Some pages were felt to be overwhelming, with a lot of text to read. This could be particularly difficult for people who do not usually communicate in English or have difficulties with reading.
Terms such as ‘GP ’caused confusion for some users, who would not know what a GP was, and instead used the word ‘doctor’.
Another example was where we asked a question about someone’s ‘current home address’. Some people felt that this was strange wording to use, as lots of people do not have a home of their own and, even if they have an address to provide, it might not be a place that they would consider their home (for example, a shelter or a friend’s house).
We found that people were more likely to trust the service and use it if the text we used was simplified. We were told that some pages were not always written in the warmest way, which could put people off continuing with the service. To change this, the content team have changed elements of the content – for example, asking questions more directly: “Do you need an language interpreter” or “Which language do you need an interpreter for?”
Whenever a service asks a question, it needs to be clear about why that information is needed.
- Why does it need to know this personal information about me?
- What is the intent of this question?
- What is it going to be used for?
- Why should I trust the NHS to have and keep this information about me?
The team did several content reviews around the question set to make sure that the service only asks what it absolutely must for a registration.
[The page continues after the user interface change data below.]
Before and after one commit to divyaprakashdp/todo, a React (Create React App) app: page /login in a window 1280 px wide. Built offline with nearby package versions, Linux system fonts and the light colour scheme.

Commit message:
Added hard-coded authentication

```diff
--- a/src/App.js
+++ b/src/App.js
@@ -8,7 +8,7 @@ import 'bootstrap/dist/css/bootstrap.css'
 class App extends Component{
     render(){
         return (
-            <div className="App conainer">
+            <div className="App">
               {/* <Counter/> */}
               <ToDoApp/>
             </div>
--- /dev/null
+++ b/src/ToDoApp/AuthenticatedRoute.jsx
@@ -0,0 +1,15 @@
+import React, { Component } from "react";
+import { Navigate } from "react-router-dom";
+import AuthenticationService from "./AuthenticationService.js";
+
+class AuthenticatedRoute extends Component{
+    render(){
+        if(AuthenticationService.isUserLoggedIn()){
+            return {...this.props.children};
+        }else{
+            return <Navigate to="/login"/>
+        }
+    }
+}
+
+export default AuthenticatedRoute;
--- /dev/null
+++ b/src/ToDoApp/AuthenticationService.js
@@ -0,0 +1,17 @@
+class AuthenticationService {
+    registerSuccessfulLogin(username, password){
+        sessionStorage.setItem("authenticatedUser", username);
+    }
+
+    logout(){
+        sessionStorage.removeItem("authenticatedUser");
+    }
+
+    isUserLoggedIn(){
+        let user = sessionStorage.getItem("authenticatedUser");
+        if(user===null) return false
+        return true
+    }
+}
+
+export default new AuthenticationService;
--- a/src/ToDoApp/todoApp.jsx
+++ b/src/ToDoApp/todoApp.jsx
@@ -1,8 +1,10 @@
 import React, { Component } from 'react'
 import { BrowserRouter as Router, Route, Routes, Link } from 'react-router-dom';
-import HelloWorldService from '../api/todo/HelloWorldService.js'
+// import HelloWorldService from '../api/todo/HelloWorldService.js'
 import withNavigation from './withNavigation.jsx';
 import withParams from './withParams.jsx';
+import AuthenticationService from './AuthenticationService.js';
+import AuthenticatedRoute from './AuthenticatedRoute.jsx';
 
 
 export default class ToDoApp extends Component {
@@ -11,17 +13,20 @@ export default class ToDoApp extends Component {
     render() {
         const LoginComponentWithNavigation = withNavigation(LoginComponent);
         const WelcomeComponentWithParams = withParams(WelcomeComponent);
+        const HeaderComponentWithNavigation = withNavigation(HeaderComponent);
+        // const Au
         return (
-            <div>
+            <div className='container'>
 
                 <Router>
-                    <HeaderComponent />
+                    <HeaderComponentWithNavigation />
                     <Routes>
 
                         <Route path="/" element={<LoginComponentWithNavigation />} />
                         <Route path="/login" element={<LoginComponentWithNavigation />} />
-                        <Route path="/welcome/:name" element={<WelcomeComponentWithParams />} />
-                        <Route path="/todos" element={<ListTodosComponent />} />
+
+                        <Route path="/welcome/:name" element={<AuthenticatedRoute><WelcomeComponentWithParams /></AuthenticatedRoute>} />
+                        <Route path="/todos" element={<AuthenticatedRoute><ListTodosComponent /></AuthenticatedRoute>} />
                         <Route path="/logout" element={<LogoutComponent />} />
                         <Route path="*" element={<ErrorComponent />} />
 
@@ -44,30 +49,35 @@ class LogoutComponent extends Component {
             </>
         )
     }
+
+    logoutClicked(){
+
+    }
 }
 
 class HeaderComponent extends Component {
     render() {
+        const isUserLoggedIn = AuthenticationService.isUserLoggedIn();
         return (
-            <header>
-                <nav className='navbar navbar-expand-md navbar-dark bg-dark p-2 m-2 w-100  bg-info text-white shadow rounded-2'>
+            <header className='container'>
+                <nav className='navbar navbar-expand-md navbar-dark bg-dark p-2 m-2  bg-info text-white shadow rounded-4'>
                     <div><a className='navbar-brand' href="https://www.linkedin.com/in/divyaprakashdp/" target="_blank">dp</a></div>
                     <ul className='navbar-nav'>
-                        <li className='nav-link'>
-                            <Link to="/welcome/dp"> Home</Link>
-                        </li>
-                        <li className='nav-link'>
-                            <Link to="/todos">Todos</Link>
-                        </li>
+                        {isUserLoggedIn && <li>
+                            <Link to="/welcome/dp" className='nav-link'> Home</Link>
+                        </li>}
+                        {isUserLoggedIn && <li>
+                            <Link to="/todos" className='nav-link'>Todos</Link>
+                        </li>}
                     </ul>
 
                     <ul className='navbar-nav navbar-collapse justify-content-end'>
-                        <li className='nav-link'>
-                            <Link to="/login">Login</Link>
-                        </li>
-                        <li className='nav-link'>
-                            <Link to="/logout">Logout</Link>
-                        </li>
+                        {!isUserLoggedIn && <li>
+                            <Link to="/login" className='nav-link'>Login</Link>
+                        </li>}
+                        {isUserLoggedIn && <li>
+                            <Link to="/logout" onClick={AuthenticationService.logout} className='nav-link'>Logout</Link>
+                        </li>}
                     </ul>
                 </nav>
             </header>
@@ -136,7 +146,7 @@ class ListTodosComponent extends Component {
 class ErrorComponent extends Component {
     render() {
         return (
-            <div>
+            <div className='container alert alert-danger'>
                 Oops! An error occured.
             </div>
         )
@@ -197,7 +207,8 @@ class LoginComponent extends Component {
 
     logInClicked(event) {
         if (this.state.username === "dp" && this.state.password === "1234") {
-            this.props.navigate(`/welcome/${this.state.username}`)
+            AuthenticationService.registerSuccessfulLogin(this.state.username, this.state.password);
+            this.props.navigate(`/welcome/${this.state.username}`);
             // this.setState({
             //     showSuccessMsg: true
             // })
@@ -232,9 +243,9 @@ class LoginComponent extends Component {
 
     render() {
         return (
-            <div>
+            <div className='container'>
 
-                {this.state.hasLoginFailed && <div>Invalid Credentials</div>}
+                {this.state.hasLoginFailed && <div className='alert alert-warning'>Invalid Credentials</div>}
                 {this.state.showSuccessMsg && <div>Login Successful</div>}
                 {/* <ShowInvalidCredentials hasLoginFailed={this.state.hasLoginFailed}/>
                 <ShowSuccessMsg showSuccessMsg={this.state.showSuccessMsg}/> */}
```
In response, a feature was designed into the service to explain why information was being sought.
The user can see why a particular question is being asked using a ‘Why are you asking this?’ drop-down option.